- _Work task_:
Return the whole listing, line for line, without the pictures in it.

- _Information given_:
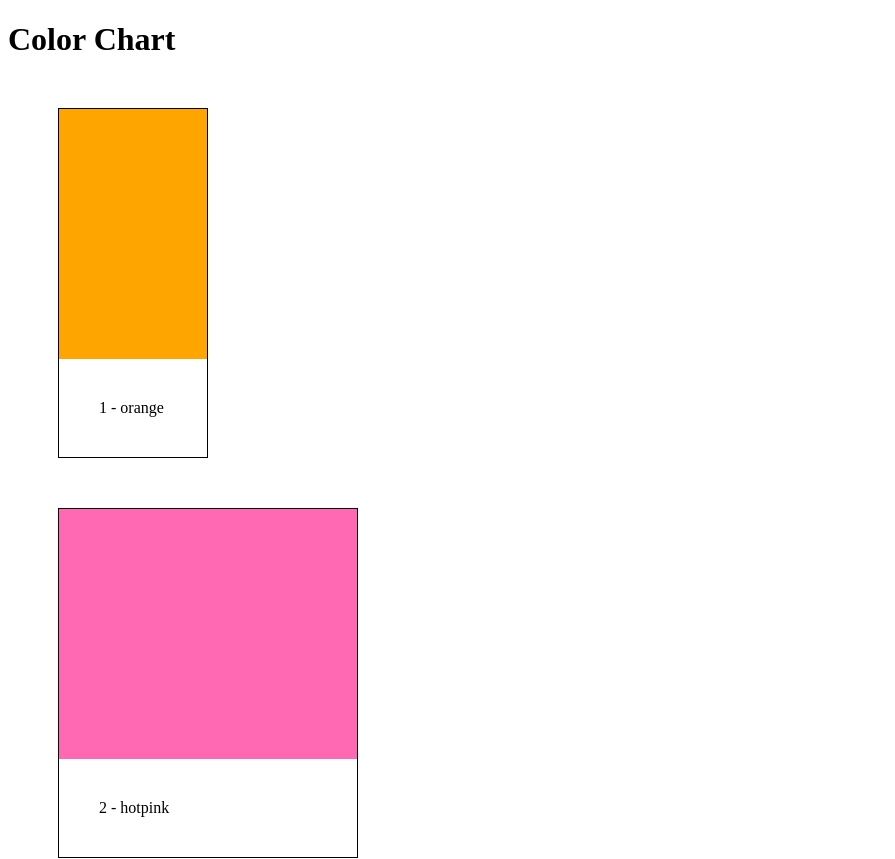
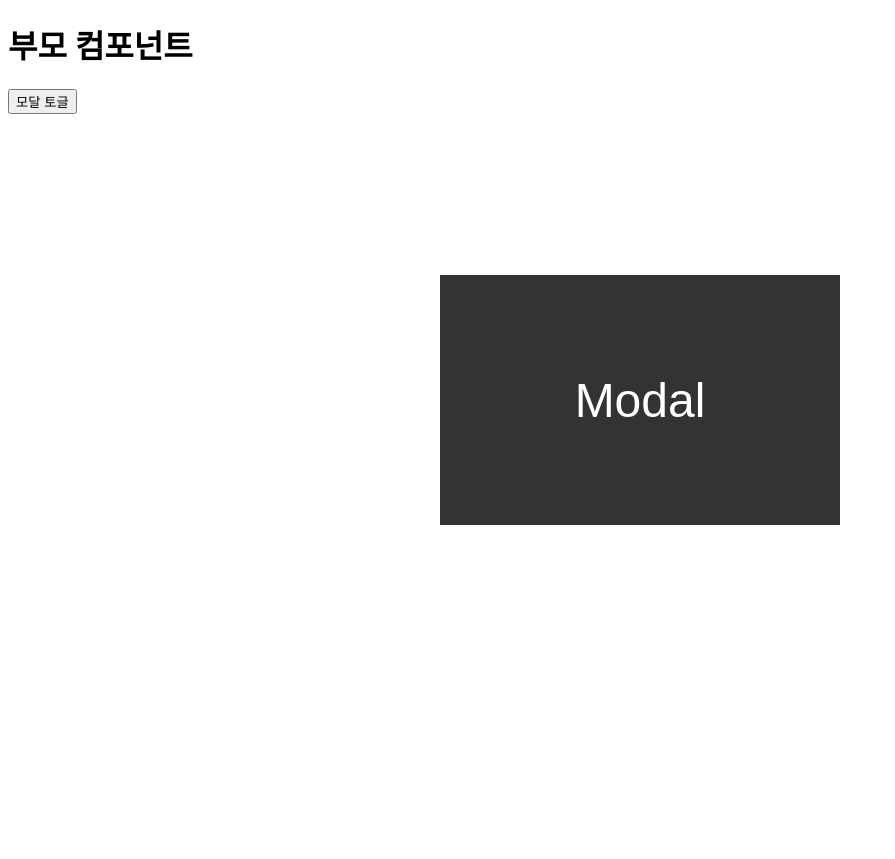
Before and after one commit to seohyon-cho/1120_react, a React (Create React App) app: page / in a window 1280 px wide. Shown: the top 859 px of the page, without its empty margins (0-895 px from the left). After the commit the page ends 800 px from the top, so only its background shows below. Built offline with nearby package versions, Linux system fonts and the light colour scheme.

Commit message:
리액트에서 state로 중요한 정보값을 관리해야 되는 이유

```diff
--- a/src/App.jsx
+++ b/src/App.jsx
@@ -1,26 +1,28 @@
-import Card from './card/Card';
+import Modal from './modal/Modal';
 
 export default function App() {
-	const colors = ['orange', 'hotpink', 'aqua', 'green'];
+	console.log('App re-rendered');
+	let isOpen = true;
+
+	const handleModal = () => {
+		console.log('handleModal called');
+		isOpen = false;
+	};
 
 	return (
 		<>
-			<h1>Color Chart</h1>
-			{colors.map((color, idx) => {
-				// 컴포넌트 호출 시, 컴포넌트의 특정 값을 key={value} 형태로 컴포넌트 내부에 전달 가능. (=props 라고 함.)
-				return (
-					<Card
-						key={color + idx}
-						colorName={color}
-						index={idx}
-						// JSX 내부적으로는 조건문으로 if문을 쓸 수 없기 때문에, 삼항연산자로 값 자체를 조건문 처리할 수 있음.
-						width={idx === 1 ? 300 : 150}
-						show={idx === 2 ? false : true}
-					/>
-				);
-			})}
-
-			<Card />
+			<h1>부모 컴포넌트</h1>
+			<button onClick={handleModal}>모달 토글</button>
+			{/* {isOpen && <Modal />} 로 더 간단히 쓸 수 있음.*/}
+			{isOpen ? <Modal /> : null}
 		</>
 	);
 }
+/*
+	[리액트에서, 화면 렌더링에 관여하는 중요한 정보값을 state로 관리하고, 해당 state를 전용함수로만 변경해야 하는 이유]
+	: 화면의 변화를 담당하는 정보값은 중요한 정보값이므로 쉽게 변경하지 못 하도록 미리 약속된 규약에 의해서만 변경할 수 있도록 강제하기 위함임.
+
+	: 화면의 변화를 담당하는 중요한 정보 값은, 무조건 state에 담기도록 강제되어 있으므로, 추후 유지보수 시 개발자는 state 값만 관리하면 되기 때문에 프로젝트의 유지보수의 효율성이 올라감.
+
+	: 리액트는 state가 변경되어야만 해당 내용의 변경점을 인식해서 자기 자신을 재호출함.
+*/
--- a/src/card/Card.jsx
+++ /dev/null
@@ -1,17 +0,0 @@
-import './Card.scss';
-
-// default parameter를 활용하여, 특정값 미 전달 시, 디폴트값 미리 설정 가능
-export default function Card({ colorName = 'gray', index = 0, width = 250, show = true }) {
-	// 만약 이전처럼 단지 props 라는 파라미터 이름으로만 객체를 통으로 전달하면, 해당 props에 전달되는 값들이 많은 경우 어떤 값이 전달되는지 파악하기가 어려움.
-	// 그러므로, props로 통째로 쓰지않고, 비구조화할당을 이용해 직접 전달하면 props.어쩌구 쓰지 않고 그냥 바로 불러서 쓸 수 있음. (일반적인 방법. 효율적임)
-	return (
-		<article className='Card' style={{ width: width }}>
-			<div className='bgBox' style={{ backgroundColor: colorName }}></div>
-			{show && (
-				<div className='txtBox'>
-					{index + 1} - {colorName}
-				</div>
-			)}
-		</article>
-	);
-}
--- a/src/card/Card.scss
+++ /dev/null
@@ -1,19 +0,0 @@
-* {
-	box-sizing: border-box;
-}
-
-.Card {
-	width: 250px;
-	margin: 50px;
-	border: 1px solid black;
-	.bgBox {
-		width: 100%;
-		height: 250px;
-	}
-	.txtBox {
-		width: 100%;
-		padding: 40px;
-		background: white;
-		font-size: 1rem;
-	}
-}
--- /dev/null
+++ b/src/modal/Modal.jsx
@@ -0,0 +1,8 @@
+import './Modal.scss';
+
+export default function Modal() {
+	// const [Abc, setAbc] = useState(0);
+	// useEffect(() => {}, []);
+
+	return <div className='Modal'>Modal</div>;
+}
--- /dev/null
+++ b/src/modal/Modal.scss
@@ -0,0 +1,15 @@
+.Modal {
+	width: 400px;
+	height: 250px;
+	background: #333;
+	position: absolute;
+	top: 50%;
+	left: 50%;
+	margin-top: -125px;
+	margin-left: -200px;
+	color: white;
+	font: 3rem 'arial';
+	display: flex;
+	justify-content: center;
+	align-items: center;
+}
```
Also changed, not shown: src/button/Button.jsx (added, +19 -0 lines), src/button/Button.scss (added).
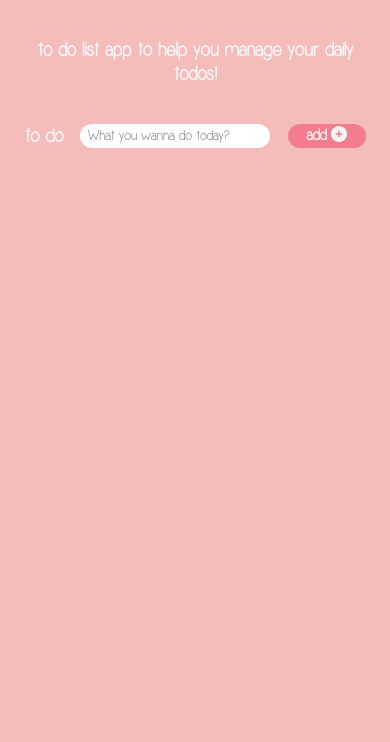
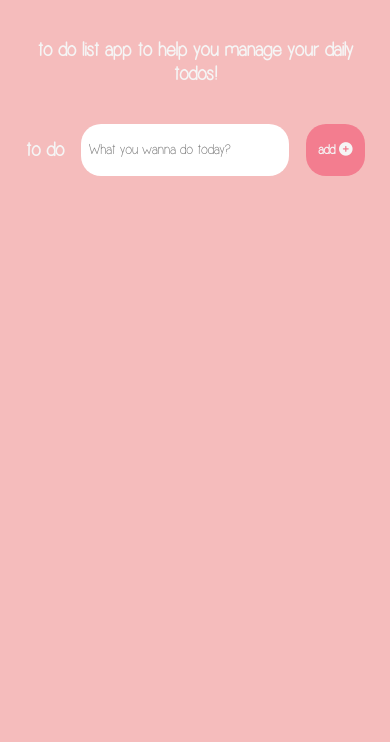
Before and after one commit to crazould/anemone, a website: page index.html in a window 390 px wide. Shown: the part 102-844 px from the top of the page. Drawn offline with Linux system fonts and the light colour scheme.

Commit message:
fix input size

```diff
--- a/style.css
+++ b/style.css
@@ -69,7 +69,7 @@ p{
 
 #taskTxt{
     width: 60%;
-    /* height: 6vh; */
+    height: 6vh;
     margin-left: 5%;
     margin-right: 5%;
     border-style: none;
@@ -91,6 +91,11 @@ p{
     box-shadow: 0 0 10px black;
     cursor: pointer;
     transition: 300ms;
+}
+
+#taskTxt:focus,
+#taskTxt:hover{
+    height: 6vh;
 }
 
 #addBtn{
@@ -176,12 +181,12 @@ p{
 
     #taskTxt{
         font-size: 0.9rem !important;
-        width: 50% !important;
+        width: 55% !important;
     }
 
     #addBtn{
-        font-size: 1.0rem !important;
-        width: 20vw !important;
+        font-size: 0.85rem !important;
+        width: 15vw !important;
     }
 
     .task-text {
@@ -212,12 +217,12 @@ p{
 
     #taskTxt{
         font-size: 1.2rem;
-        width: 50%;
+        width: 60%;
     }
 
     #addBtn{
-        font-size: 1.5rem;
-        width: 20vw;
+        font-size: 1.15rem;
+        width: 15vw;
     }
 
     .task-text {
```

- _Finished task_:
Before and after one commit to seohyon-cho/1120_react, a React (Create React App) app: page / in a window 1280 px wide. Shown: the top 859 px of the page, without its empty margins (0-895 px from the left). After the commit the page ends 800 px from the top, so only its background shows below. Built offline with nearby package versions, Linux system fonts and the light colour scheme.

Commit message:
리액트에서 state로 중요한 정보값을 관리해야 되는 이유

```diff
--- a/src/App.jsx
+++ b/src/App.jsx
@@ -1,26 +1,28 @@
-import Card from './card/Card';
+import Modal from './modal/Modal';
 
 export default function App() {
-	const colors = ['orange', 'hotpink', 'aqua', 'green'];
+	console.log('App re-rendered');
+	let isOpen = true;
+
+	const handleModal = () => {
+		console.log('handleModal called');
+		isOpen = false;
+	};
 
 	return (
 		<>
-			<h1>Color Chart</h1>
-			{colors.map((color, idx) => {
-				// 컴포넌트 호출 시, 컴포넌트의 특정 값을 key={value} 형태로 컴포넌트 내부에 전달 가능. (=props 라고 함.)
-				return (
-					<Card
-						key={color + idx}
-						colorName={color}
-						index={idx}
-						// JSX 내부적으로는 조건문으로 if문을 쓸 수 없기 때문에, 삼항연산자로 값 자체를 조건문 처리할 수 있음.
-						width={idx === 1 ? 300 : 150}
-						show={idx === 2 ? false : true}
-					/>
-				);
-			})}
-
-			<Card />
+			<h1>부모 컴포넌트</h1>
+			<button onClick={handleModal}>모달 토글</button>
+			{/* {isOpen && <Modal />} 로 더 간단히 쓸 수 있음.*/}
+			{isOpen ? <Modal /> : null}
 		</>
 	);
 }
+/*
+	[리액트에서, 화면 렌더링에 관여하는 중요한 정보값을 state로 관리하고, 해당 state를 전용함수로만 변경해야 하는 이유]
+	: 화면의 변화를 담당하는 정보값은 중요한 정보값이므로 쉽게 변경하지 못 하도록 미리 약속된 규약에 의해서만 변경할 수 있도록 강제하기 위함임.
+
+	: 화면의 변화를 담당하는 중요한 정보 값은, 무조건 state에 담기도록 강제되어 있으므로, 추후 유지보수 시 개발자는 state 값만 관리하면 되기 때문에 프로젝트의 유지보수의 효율성이 올라감.
+
+	: 리액트는 state가 변경되어야만 해당 내용의 변경점을 인식해서 자기 자신을 재호출함.
+*/
--- a/src/card/Card.jsx
+++ /dev/null
@@ -1,17 +0,0 @@
-import './Card.scss';
-
-// default parameter를 활용하여, 특정값 미 전달 시, 디폴트값 미리 설정 가능
-export default function Card({ colorName = 'gray', index = 0, width = 250, show = true }) {
-	// 만약 이전처럼 단지 props 라는 파라미터 이름으로만 객체를 통으로 전달하면, 해당 props에 전달되는 값들이 많은 경우 어떤 값이 전달되는지 파악하기가 어려움.
-	// 그러므로, props로 통째로 쓰지않고, 비구조화할당을 이용해 직접 전달하면 props.어쩌구 쓰지 않고 그냥 바로 불러서 쓸 수 있음. (일반적인 방법. 효율적임)
-	return (
-		<article className='Card' style={{ width: width }}>
-			<div className='bgBox' style={{ backgroundColor: colorName }}></div>
-			{show && (
-				<div className='txtBox'>
-					{index + 1} - {colorName}
-				</div>
-			)}
-		</article>
-	);
-}
--- a/src/card/Card.scss
+++ /dev/null
@@ -1,19 +0,0 @@
-* {
-	box-sizing: border-box;
-}
-
-.Card {
-	width: 250px;
-	margin: 50px;
-	border: 1px solid black;
-	.bgBox {
-		width: 100%;
-		height: 250px;
-	}
-	.txtBox {
-		width: 100%;
-		padding: 40px;
-		background: white;
-		font-size: 1rem;
-	}
-}
--- /dev/null
+++ b/src/modal/Modal.jsx
@@ -0,0 +1,8 @@
+import './Modal.scss';
+
+export default function Modal() {
+	// const [Abc, setAbc] = useState(0);
+	// useEffect(() => {}, []);
+
+	return <div className='Modal'>Modal</div>;
+}
--- /dev/null
+++ b/src/modal/Modal.scss
@@ -0,0 +1,15 @@
+.Modal {
+	width: 400px;
+	height: 250px;
+	background: #333;
+	position: absolute;
+	top: 50%;
+	left: 50%;
+	margin-top: -125px;
+	margin-left: -200px;
+	color: white;
+	font: 3rem 'arial';
+	display: flex;
+	justify-content: center;
+	align-items: center;
+}
```
Also changed, not shown: src/button/Button.jsx (added, +19 -0 lines), src/button/Button.scss (added).
Before and after one commit to crazould/anemone, a website: page index.html in a window 390 px wide. Shown: the part 102-844 px from the top of the page. Drawn offline with Linux system fonts and the light colour scheme.

Commit message:
fix input size

```diff
--- a/style.css
+++ b/style.css
@@ -69,7 +69,7 @@ p{
 
 #taskTxt{
     width: 60%;
-    /* height: 6vh; */
+    height: 6vh;
     margin-left: 5%;
     margin-right: 5%;
     border-style: none;
@@ -91,6 +91,11 @@ p{
     box-shadow: 0 0 10px black;
     cursor: pointer;
     transition: 300ms;
+}
+
+#taskTxt:focus,
+#taskTxt:hover{
+    height: 6vh;
 }
 
 #addBtn{
@@ -176,12 +181,12 @@ p{
 
     #taskTxt{
         font-size: 0.9rem !important;
-        width: 50% !important;
+        width: 55% !important;
     }
 
     #addBtn{
-        font-size: 1.0rem !important;
-        width: 20vw !important;
+        font-size: 0.85rem !important;
+        width: 15vw !important;
     }
 
     .task-text {
@@ -212,12 +217,12 @@ p{
 
     #taskTxt{
         font-size: 1.2rem;
-        width: 50%;
+        width: 60%;
     }
 
     #addBtn{
-        font-size: 1.5rem;
-        width: 20vw;
+        font-size: 1.15rem;
+        width: 15vw;
     }
 
     .task-text {
```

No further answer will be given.